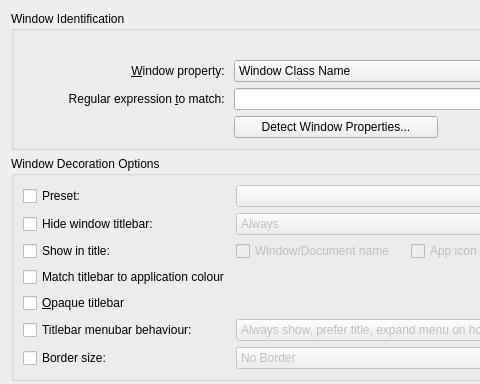
This is kdecoration/config/ui/breezeexceptiondialog.ui in paulmcauley/klassy as Qt 5 draws it before an edit; both pictures show x 0 to 480 and y 0 to 384 of the 672 by 654 pixel window. The edited form follows.
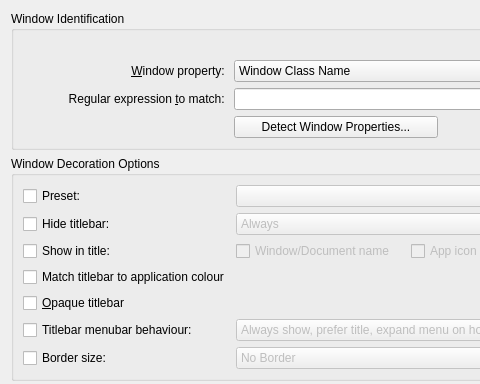
This is the edited form.

Commit message: Add exceptions for Show in title, checkbox for AppMenuBar behaviour

What changed in the file:
```diff
--- a/kdecoration/config/ui/breezeexceptiondialog.ui
+++ b/kdecoration/config/ui/breezeexceptiondialog.ui
@@ -339,7 +339,7 @@
       <item row="1" column="0">
        <widget class="QCheckBox" name="exceptionHideTitleBarCheckBox">
         <property name="text">
-         <string>Hide window titlebar:</string>
+         <string>Hide titlebar:</string>
         </property>
        </widget>
       </item>
```
Left out of the diff: 6 changed lines with no effect on the pictures. The commit also changes 7 other files.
-=-=-
> _ACTIVITY_: In the copy, every entry appears exactly as written above and no picture appears.

> _SOLUTION_:
This is kdecoration/config/ui/breezeexceptiondialog.ui in paulmcauley/klassy as Qt 5 draws it before an edit; both pictures show x 0 to 480 and y 0 to 384 of the 672 by 654 pixel window. The edited form follows.
This is the edited form.

Commit message: Add exceptions for Show in title, checkbox for AppMenuBar behaviour

What changed in the file:
```diff
--- a/kdecoration/config/ui/breezeexceptiondialog.ui
+++ b/kdecoration/config/ui/breezeexceptiondialog.ui
@@ -339,7 +339,7 @@
       <item row="1" column="0">
        <widget class="QCheckBox" name="exceptionHideTitleBarCheckBox">
         <property name="text">
-         <string>Hide window titlebar:</string>
+         <string>Hide titlebar:</string>
         </property>
        </widget>
       </item>
```
Left out of the diff: 6 changed lines with no effect on the pictures. The commit also changes 7 other files.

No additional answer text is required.